What is required:
Could you copy out every line of the data where the word "primary" occurs?
%%
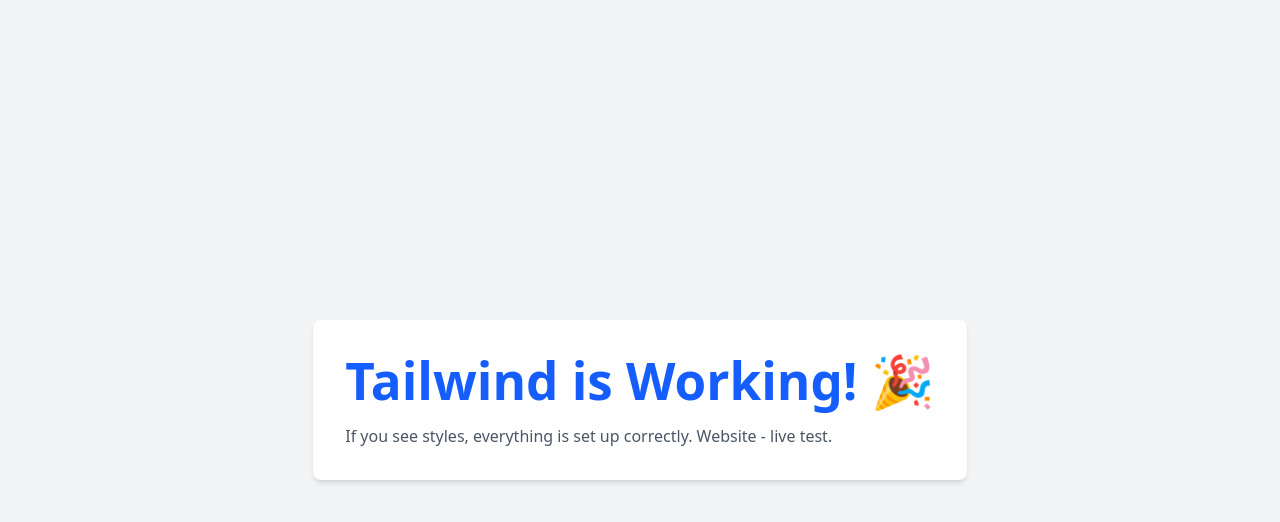
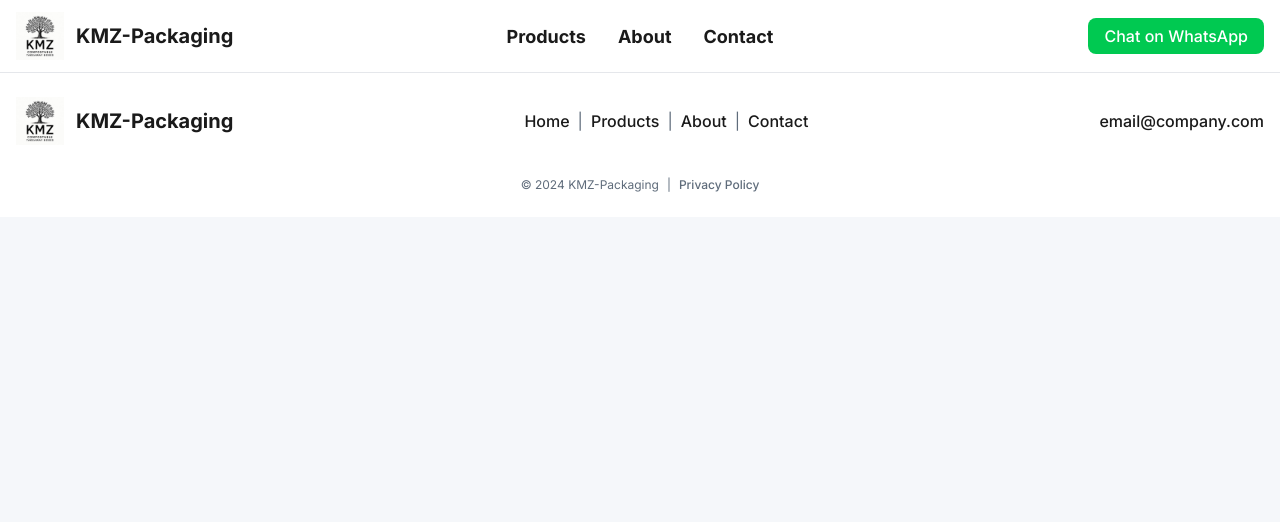
Before and after one commit to cortexx-bit/food-packaging-website, a website built with Vite: page index.html in a window 1280 px wide. Built offline with nearby package versions, Linux system fonts and the light colour scheme.

Commit message:
Add header and footer

```diff
--- a/index.html
+++ b/index.html
@@ -2,21 +2,20 @@
 <html lang="en">
   <head>
     <meta charset="UTF-8" />
+    <link rel="preconnect" href="https://fonts.googleapis.com">
+    <link rel="preconnect" href="https://fonts.gstatic.com" crossorigin>
+    <link href="https://fonts.googleapis.com/css2?family=Inter:ital,opsz,wght@0,14..32,100..900;1,14..32,100..900&display=swap" rel="stylesheet">
     <link rel="icon" type="image/svg+xml" href="/vite.svg" />
     <meta name="viewport" content="width=device-width, initial-scale=1.0" />
     <link href="/src/style.css" rel="stylesheet"/>
-    <title>KMZ-boxes food packaging</title>
+    <title>KMZ-Packaging</title>
   </head>
-  <body class="bg-gray-100 min-h-screen flex items-center justify-center">
-    <div class="bg-white p-8 rounded-lg shadow-md">
-      <h1 class="text-3xl font-bold text-blue-600 mb-4">
-        Tailwind is Working! 🎉
-      </h1>
-      <p class="text-gray-600">
-        If you see styles, everything is set up correctly.
-        Website - live test.
-      </p>
-    </div>
+  <body class="font-inter">
+    <div id="header-placeholder"></div>
+    <main>
+
+    </main>
+    <div id="footer-placeholder"></div>
     <script type="module" src="/src/main.js"></script>
   </body>
 </html>
--- a/partials/_footer.html
+++ b/partials/_footer.html
@@ -0,0 +1,37 @@
+<footer class="bg-white border-t border-gray-200">
+  <div class="container mx-auto px-4 py-6">
+    <div class="flex flex-col md:flex-row justify-between items-center gap-6 mb-6">
+      <div class="flex items-center gap-3">
+        <img src="/img/kmz-logo.jpg" alt="Company logo" class="h-12 w-auto">
+        <span class="text-xl font-bold text-[var(--color-text)]">KMZ-Packaging</span>
+      </div>
+
+
+      <nav class="flex items-center gap-2 text-[var(--color-text)]">
+        <a href="/" class="footer-link">Home</a>
+        <span class="text-[var(--color-secondary)]">|</span>
+        <a href="/products.html" class="footer-link">Products</a>
+        <span class="text-[var(--color-secondary)]">|</span>
+        <a href="/about.html" class="footer-link">About</a>
+        <span class="text-[var(--color-secondary)]">|</span>
+        <a href="/contact.html" class="footer-link">Contact</a>
+      </nav>
+
+
+      <div class="flex items-center gap-2">
+        <a href="mailto:email@company.com" class="text-[var(--color-text)] hover:text-[var(--color-primary)] transition-colors">
+          email@company.com
+        </a>
+      </div>
+    </div>
+
+
+    <div class="pt-2">
+      <div class="flex flex-col md:flex-row justify-center items-center gap-2 text-xs text-[var(--color-secondary)]">
+        <span>© 2024 KMZ-Packaging</span>
+        <span class="hidden md:inline">|</span>
+        <a href="/privacy-policy.html" class="hover:text-[var(--color-primary)] transition-colors">Privacy Policy</a>
+      </div>
+    </div>
+  </div>
+</footer>
--- a/partials/_header.html
+++ b/partials/_header.html
@@ -0,0 +1,31 @@
+<header class="bg-white shadow-md">
+  <div class="container mx-auto px-4 py-3 relative flex items-center">
+    <a href="/" class="flex items-center gap-3">
+      <img src="/img/kmz-logo.jpg" alt="Company logo" class="h-12 w-auto">
+      <span class="text-xl font-bold text-[var(--color-text)]">KMZ-Packaging</span>
+    </a>
+    <nav class="hidden md:flex items-center gap-8 absolute left-1/2 transform -translate-x-1/2">
+      <a href="/products.html" class="nav-link transition-colors">Products</a>
+      <a href="/about.html" class="nav-link transition-colors">About</a>
+      <a href="/contact.html" class="nav-link transition-colors">Contact</a>
+    </nav>
+    <div class="hidden md:block ml-auto">
+      <a href="https://wa.me/15551234567" target="_blank" class="bg-green-500 text-white font-bold py-2 px-4 rounded-lg hover:bg-green-600 transition-colors">
+        Chat on WhatsApp
+      </a>
+    </div>
+    <div class="md:hidden ml-auto">
+      <button id="mobile-menu-button" class="text-gray-800 focus:outline-none">
+        <svg class="w-6 h-6" fill="none" stroke="currentColor" viewBox="0 0 24 24" xmlns="http://www.w3.org/2000/svg">
+          <path stroke-linecap="round" stroke-linejoin="round" stroke-width="2" d="M4 6h16M4 12h16m-7 6h7"></path>
+        </svg>
+      </button>
+    </div>
+  </div>
+  <div id="mobile-menu" class="hidden md:hidden bg-[var(--color-background)]">
+    <a href="/products.html" class="block py-2 px-4 text-sm text-[var(--color-text)] hover:text-[var(--color-primary)] nav-link-mobile">Products</a>
+    <a href="/about.html" class="block py-2 px-4 text-sm text-[var(--color-text)] hover:text-[var(--color-primary)] nav-link-mobile">About</a>
+    <a href="/contact.html" class="block py-2 px-4 text-sm text-[var(--color-text)] hover:text-[var(--color-primary)] nav-link-mobile">Contact</a>
+    <a href="https://wa.me/15551234567" target="_blank" class="block py-2 px-4 text-sm font-semibold bg-green-50 text-green-700">Chat on WhatsApp</a>
+  </div>
+</header>
--- a/src/main.js
+++ b/src/main.js
@@ -1,30 +1,7 @@
 import './style.css'
-import javascriptLogo from './javascript.svg'
-import viteLogo from '/vite.svg'
-import { setupCounter } from './counter.js'
-
-document.querySelector('#app').innerHTML = `
-  <div>
-    <a href="https://vite.dev" target="_blank">
-      <img src="${viteLogo}" class="logo" alt="Vite logo" />
-    </a>
-    <a href="https://developer.mozilla.org/en-US/docs/Web/JavaScript" target="_blank">
-      <img src="${javascriptLogo}" class="logo vanilla" alt="JavaScript logo" />
-    </a>
-    <h1>Hello Vite!</h1>
-    <div class="card">
-      <button id="counter" type="button"></button>
-    </div>
-    <p class="read-the-docs">
-      Click on the Vite logo to learn more
-    </p>
-  </div>
-`
-
-setupCounter(document.querySelector('#counter'))
 
 
-// Function for injecting header and footer partials
+// Injecting header and footer partials
 const loadHtml = async (selector, url) => {
   const element = document.querySelector(selector);
   if (element) {
@@ -32,11 +9,37 @@
     if (response.ok) {
       const text = await response.text();
       element.innerHTML = text;
+
+      if (selector === '#header-placeholder') {
+        initializeMobileMenu();
+      }
     }
   }
 };
 
+// Load Header and Footer
 document.addEventListener("DOMContentLoaded", () => {
   loadHtml("#header-placeholder", "/partials/_header.html");
   loadHtml("#footer-placeholder", "/partials/_footer.html");
 });
+
+// Mobile Menu Toggle
+const mobileMenuButton = document.getElementById('mobile-menu-button');
+const mobileMenu = document.getElementById('mobile-menu');
+
+if (mobileMenuButton) {
+  mobileMenuButton.addEventListener('click', () => {
+    mobileMenu.classList.toggle('hidden');
+  });
+}
+
+const initializeMobileMenu = () => {
+  const mobileMenuButton = document.getElementById('mobile-menu-button');
+  const mobileMenu = document.getElementById('mobile-menu');
+
+  if (mobileMenuButton) {
+    mobileMenuButton.addEventListener('click', () => {
+      mobileMenu.classList.toggle('hidden');
+    });
+  }
+};
--- a/src/style.css
+++ b/src/style.css
@@ -1,14 +1,31 @@
 @import "tailwindcss";
 
+@theme {
+  --font-inter: "Inter", sans-serif;
+
+  /* Color Palette */
+  --color-primary: #1A73E8;
+  --color-secondary: #5F6C7B;
+  --color-accent: #FFB74D;
+  --color-text: #1A1A1A;
+  --color-background: #F5F7FA;
+}
 
 :root {
+  /* Color Palette */
+  --color-primary: #1A73E8;
+  --color-secondary: #5F6C7B;
+  --color-accent: #FFB74D;
+  --color-text: #1A1A1A;
+  --color-background: #F5F7FA;
+
   font-family: system-ui, Avenir, Helvetica, Arial, sans-serif;
   line-height: 1.5;
   font-weight: 400;
 
-  color-scheme: light dark;
-  color: rgba(255, 255, 255, 0.87);
-  background-color: #242424;
+  color-scheme: light;
+  color: var(--color-text);
+  background-color: var(--color-background);
 
   font-synthesis: none;
   text-rendering: optimizeLegibility;
@@ -18,19 +35,41 @@
 
 a {
   font-weight: 500;
-  color: #646cff;
   text-decoration: inherit;
 }
-a:hover {
-  color: #535bf2;
+
+.nav-link {
+  color: #1A1A1A !important;
+  font-size: 1.125rem;
+  font-weight: 700;
+}
+.nav-link:hover {
+  text-decoration: underline;
+  color: var(--color-primary) !important;
+}
+
+
+.nav-link-mobile:hover {
+  text-decoration: underline;
+  background-color: rgba(26, 115, 232, 0.1);
+}
+
+
+.footer-link {
+  color: var(--color-text);
+  transition: color 0.2s;
+}
+.footer-link:hover {
+  color: var(--color-primary);
+  text-decoration: underline;
 }
 
 body {
   margin: 0;
-  display: flex;
-  place-items: center;
   min-width: 320px;
   min-height: 100vh;
+  background-color: var(--color-background);
+  color: var(--color-text);
 }
 
 h1 {
@@ -84,16 +123,3 @@
 button:focus-visible {
   outline: 4px auto -webkit-focus-ring-color;
 }
-
-@media (prefers-color-scheme: light) {
-  :root {
-    color: #213547;
-    background-color: #ffffff;
-  }
-  a:hover {
-    color: #747bff;
-  }
-  button {
-    background-color: #f9f9f9;
-  }
-}
```
Also changed, not shown: about.html (added), contact.html (added), img/kmz-logo.jpg (added), privacy.html (added).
%%
Result of the task:
+        <a href="mailto:email@company.com" class="text-[var(--color-text)] hover:text-[var(--color-primary)] transition-colors">
+        <a href="/privacy-policy.html" class="hover:text-[var(--color-primary)] transition-colors">Privacy Policy</a>
+    <a href="/products.html" class="block py-2 px-4 text-sm text-[var(--color-text)] hover:text-[var(--color-primary)] nav-link-mobile">Products</a>
+    <a href="/about.html" class="block py-2 px-4 text-sm text-[var(--color-text)] hover:text-[var(--color-primary)] nav-link-mobile">About</a>
+    <a href="/contact.html" class="block py-2 px-4 text-sm text-[var(--color-text)] hover:text-[var(--color-primary)] nav-link-mobile">Contact</a>
+  --color-primary: #1A73E8;
+  --color-primary: #1A73E8;
+  color: var(--color-primary) !important;
+  color: var(--color-primary);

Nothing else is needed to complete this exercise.